Exposed End of IV Administration Sets Overlooked as Source of Microbial Colonization


In the ongoing fight against costly and potentially fatal catheter related bloodstream infections (CRBSI),new clinical data presented at the 21st annual scientific meeting of the Society for Healthcare Epidemiology of America (SHEA) demonstrates that both the exposed end of IV administration sets (male luers) and catheter luer access valves are colonized by the microbes that cause CRBSI. DualCap from Catheter Connections disinfects and protects male luers and luer access valves.

In the study led by Bert K. Lopansri, MD, of Loyola University Medical Center and Hines VA Hospital, researchers conducted microbiology examinations of male luers and luer access valves collected from five intensive care units located within one hospital. Not only were male luers and luer access valves colonized by microbes, the male luers were colonized at a greater frequency (37 percent) than the luer access valves (24 percent). The researchers also found significant cross-contamination, where the same microbes colonized on the male luer were also found colonized on the luer access valve, as well as in the patients blood. Surprisingly, how well the nursing staff complied with the hospitals policy for periodically replacing used luer access valves with new valves was not associated with reduced colonization rates. The authors concluded that colonization of the male luer can potentially introduce organisms into the fluid path inside of the luer access valve.

During infusion therapy, fluid is delivered to the patient by inserting the male luer at the end of an IV administration set into a luer access valve attached to the patients catheter. Therefore, the risk of cross-contamination exists between these two connectors. While luer access valves can be disinfected by swabbing with an antiseptic, male luers cannot be disinfected by swabbing as the antiseptic will enter the fluid path of the IV administration set and potentially into the patients bloodstream.

"Preventing microbes from migrating into catheters is essential for reducing CRBSI but current practice focuses only on disinfecting luer access valves," says Vicki Farrar, CEO of Catheter Connections. "Dr. Lopansris research proves that luer access valves are only part of the problem.

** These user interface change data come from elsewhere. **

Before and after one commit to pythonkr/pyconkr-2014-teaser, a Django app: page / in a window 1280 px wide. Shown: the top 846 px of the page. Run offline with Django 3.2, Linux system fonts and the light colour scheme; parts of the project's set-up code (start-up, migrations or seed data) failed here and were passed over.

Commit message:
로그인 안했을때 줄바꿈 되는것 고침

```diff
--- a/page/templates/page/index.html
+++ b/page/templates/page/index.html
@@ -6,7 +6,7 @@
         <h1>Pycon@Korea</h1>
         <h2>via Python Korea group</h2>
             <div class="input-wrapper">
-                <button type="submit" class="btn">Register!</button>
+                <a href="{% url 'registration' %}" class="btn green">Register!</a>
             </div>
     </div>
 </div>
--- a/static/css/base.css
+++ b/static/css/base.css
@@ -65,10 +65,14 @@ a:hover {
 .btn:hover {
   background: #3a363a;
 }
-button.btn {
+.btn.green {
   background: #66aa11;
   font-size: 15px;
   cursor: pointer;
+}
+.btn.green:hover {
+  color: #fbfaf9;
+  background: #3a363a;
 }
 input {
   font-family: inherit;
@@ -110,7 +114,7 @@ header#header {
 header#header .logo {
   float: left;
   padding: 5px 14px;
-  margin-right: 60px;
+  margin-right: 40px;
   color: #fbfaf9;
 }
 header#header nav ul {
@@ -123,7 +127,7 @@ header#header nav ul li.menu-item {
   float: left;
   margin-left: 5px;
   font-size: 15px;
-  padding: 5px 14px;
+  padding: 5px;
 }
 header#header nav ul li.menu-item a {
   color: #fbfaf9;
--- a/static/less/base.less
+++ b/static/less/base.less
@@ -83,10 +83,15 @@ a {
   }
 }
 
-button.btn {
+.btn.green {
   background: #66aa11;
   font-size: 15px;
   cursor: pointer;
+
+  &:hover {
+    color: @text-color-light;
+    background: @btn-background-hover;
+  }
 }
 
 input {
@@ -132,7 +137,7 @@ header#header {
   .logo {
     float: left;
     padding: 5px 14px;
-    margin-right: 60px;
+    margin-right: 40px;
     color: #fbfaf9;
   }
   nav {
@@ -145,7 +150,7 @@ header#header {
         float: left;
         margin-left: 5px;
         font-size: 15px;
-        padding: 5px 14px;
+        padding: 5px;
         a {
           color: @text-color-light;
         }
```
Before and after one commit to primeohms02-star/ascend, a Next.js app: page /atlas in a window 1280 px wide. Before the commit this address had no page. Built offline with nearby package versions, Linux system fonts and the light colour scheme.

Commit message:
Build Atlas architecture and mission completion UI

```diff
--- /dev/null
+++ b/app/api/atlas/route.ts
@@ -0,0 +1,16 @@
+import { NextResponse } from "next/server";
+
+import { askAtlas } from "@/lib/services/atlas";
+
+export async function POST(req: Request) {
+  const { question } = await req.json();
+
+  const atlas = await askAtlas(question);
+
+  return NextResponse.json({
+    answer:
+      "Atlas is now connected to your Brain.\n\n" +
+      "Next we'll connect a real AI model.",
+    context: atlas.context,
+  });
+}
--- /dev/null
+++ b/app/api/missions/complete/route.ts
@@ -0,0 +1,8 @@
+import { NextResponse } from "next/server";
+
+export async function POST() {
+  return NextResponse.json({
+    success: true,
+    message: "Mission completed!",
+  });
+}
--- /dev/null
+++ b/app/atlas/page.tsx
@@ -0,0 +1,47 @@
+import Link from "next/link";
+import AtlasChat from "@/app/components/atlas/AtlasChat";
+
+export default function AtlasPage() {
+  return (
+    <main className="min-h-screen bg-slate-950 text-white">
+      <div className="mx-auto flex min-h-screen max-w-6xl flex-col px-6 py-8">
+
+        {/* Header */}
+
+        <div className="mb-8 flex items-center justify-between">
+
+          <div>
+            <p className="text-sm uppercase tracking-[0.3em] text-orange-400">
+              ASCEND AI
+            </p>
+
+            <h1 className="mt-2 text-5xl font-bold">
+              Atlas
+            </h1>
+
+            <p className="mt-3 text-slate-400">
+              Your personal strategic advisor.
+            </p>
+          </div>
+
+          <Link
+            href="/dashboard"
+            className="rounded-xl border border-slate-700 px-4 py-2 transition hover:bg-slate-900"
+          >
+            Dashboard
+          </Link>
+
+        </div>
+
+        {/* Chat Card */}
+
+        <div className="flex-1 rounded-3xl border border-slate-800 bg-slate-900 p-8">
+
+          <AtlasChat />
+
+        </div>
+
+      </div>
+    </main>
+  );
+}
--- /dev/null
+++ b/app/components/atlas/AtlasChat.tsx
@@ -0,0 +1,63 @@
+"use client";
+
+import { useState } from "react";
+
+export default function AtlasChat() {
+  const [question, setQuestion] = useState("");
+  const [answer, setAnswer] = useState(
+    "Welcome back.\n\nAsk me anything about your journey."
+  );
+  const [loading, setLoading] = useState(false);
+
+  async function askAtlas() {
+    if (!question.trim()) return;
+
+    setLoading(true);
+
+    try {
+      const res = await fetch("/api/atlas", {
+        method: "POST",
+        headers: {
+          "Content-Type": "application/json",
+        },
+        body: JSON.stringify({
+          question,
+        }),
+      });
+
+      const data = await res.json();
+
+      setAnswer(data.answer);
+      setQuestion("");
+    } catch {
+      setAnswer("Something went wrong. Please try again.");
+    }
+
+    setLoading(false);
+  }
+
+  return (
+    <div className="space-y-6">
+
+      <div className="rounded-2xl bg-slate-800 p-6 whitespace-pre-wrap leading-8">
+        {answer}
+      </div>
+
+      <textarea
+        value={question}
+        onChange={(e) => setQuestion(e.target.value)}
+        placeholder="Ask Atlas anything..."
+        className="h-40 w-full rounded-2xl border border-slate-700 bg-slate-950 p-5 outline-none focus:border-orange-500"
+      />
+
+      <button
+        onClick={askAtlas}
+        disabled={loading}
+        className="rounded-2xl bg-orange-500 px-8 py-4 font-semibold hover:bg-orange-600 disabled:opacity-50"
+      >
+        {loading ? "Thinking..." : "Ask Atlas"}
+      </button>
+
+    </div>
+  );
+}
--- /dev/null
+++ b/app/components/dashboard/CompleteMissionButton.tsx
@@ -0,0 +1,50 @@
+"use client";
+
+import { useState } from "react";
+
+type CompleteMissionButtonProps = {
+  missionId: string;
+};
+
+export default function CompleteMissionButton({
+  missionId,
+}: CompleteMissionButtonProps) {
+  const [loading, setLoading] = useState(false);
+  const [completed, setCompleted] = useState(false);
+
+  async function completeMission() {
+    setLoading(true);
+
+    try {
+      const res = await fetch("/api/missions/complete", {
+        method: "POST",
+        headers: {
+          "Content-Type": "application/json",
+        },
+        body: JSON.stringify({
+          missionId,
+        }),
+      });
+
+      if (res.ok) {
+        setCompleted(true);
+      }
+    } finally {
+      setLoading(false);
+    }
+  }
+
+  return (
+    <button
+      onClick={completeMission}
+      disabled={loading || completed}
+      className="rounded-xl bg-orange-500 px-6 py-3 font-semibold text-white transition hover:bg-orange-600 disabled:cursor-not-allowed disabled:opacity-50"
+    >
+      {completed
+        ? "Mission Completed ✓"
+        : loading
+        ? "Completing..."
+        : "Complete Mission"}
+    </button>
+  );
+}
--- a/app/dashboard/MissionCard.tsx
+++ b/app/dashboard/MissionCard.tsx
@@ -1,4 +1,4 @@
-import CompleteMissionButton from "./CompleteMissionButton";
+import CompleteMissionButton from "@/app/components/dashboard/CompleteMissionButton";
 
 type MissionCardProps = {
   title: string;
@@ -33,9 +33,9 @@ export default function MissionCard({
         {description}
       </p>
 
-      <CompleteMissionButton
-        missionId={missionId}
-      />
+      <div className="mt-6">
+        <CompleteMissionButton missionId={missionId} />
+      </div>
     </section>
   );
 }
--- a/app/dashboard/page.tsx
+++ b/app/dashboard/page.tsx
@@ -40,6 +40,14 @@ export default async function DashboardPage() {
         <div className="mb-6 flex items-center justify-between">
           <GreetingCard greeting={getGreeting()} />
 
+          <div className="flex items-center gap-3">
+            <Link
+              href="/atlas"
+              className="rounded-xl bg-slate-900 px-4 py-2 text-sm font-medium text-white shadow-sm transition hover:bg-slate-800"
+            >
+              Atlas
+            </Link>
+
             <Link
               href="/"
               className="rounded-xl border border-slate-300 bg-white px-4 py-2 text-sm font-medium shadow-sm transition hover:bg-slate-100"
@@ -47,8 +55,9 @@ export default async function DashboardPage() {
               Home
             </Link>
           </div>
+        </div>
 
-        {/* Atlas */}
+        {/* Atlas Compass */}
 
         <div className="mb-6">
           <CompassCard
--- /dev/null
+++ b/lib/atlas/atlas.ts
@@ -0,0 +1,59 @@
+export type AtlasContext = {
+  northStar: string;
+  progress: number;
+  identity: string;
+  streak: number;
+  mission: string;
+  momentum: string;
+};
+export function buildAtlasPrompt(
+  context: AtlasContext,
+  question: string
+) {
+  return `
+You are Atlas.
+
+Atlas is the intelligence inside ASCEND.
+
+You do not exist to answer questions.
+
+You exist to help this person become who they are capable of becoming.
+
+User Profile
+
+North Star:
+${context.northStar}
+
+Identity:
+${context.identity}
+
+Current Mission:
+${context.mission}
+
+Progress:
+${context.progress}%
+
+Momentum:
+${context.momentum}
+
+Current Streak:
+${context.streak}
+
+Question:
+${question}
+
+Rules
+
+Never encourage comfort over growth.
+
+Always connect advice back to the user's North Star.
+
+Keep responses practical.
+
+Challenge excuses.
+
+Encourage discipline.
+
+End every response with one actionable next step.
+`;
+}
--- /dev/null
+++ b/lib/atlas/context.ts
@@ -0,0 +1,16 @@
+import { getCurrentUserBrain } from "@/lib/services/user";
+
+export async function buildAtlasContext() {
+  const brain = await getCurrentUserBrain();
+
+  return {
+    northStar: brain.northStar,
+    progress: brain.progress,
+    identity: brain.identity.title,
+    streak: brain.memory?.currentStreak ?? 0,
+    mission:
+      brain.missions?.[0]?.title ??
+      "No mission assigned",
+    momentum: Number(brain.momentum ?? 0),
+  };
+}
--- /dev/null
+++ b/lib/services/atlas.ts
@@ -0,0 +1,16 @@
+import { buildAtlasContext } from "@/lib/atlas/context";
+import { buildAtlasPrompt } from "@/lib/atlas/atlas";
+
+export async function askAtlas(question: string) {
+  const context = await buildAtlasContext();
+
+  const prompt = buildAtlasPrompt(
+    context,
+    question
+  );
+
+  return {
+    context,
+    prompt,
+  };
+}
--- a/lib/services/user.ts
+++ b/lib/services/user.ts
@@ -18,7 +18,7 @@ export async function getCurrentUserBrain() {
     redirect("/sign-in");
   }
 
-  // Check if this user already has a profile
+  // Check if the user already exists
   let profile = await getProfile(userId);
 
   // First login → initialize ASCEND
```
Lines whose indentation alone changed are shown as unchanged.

Male luers can no longer be overlooked as an infection source. Our founders believed that male luer contamination was a significant and overlooked problem and that is why we developed DualCap, the only disinfecting cap that can safely disinfect and protect both male luers and luer access valves."

DualCap is a disposable, single-use device containing two caps one for the IV administration set male luer and one for the luer access valve. Each cap contains 70 percent isopropyl alcohol (IPA) and a patent pending delivery system that keeps IPA out of the fluid path. The caps disinfect the male luer and the luer access valve and keep each connector capped and protected from contamination whenever the IV administration set is disconnected from the patients catheter. Clinicians now have a quick and easy way to protect patients from contaminated IV administration set male luers and luer access valves.

CRBSI are a major healthcare concern. Approximately 500,000 cases of CRBSI occur in the U.S. each year. The CDC estimates that up to 25 percent of patients with CRBSI will die. As a result, the CDC and U.S. Department of Health and Human Services continue to vigorously campaign to reduce the frequency of CRBSI. Furthermore, the Centers for Medicare and Medicaid Services (CMS) no longer reimburse healthcare facilities for treating CRBSI.

Related Videos
Shelley Summerlin-Long, MPH, MSW, BSN, RN, senior quality improvement leader, infection prevention, UNC Medical Center, Chapel Hill, North Carolina
Infection Control Today Infection Intel: Staying Ahead with Company updates and product Innovations.
An eye instrument holding an intraocular lens for cataract surgery. How to clean and sterilize it appropriately?   (Adobe Stock 417326809By Mohammed)
Christopher Reid, PhD  (Photo courtesy of Christopher Reid, PhD)
Paper with words antimicrobial resistance (AMR) and glasses.   (Adobe Stock 126570978 by Vitalii Vodolazskyi)
3D illustration: Candida auris   (Adobe Stock 635576411 By Niamh )
 MIS-C (Adobe Stock 350657530 by Bernard Chantal)
Set of white bottles with cleaning liquids on the white background. (Adobe Stock 6338071172112 by zolnierek)
Medical investigators going over data. (AdobeStock 589197902 by Wasan)
Related Content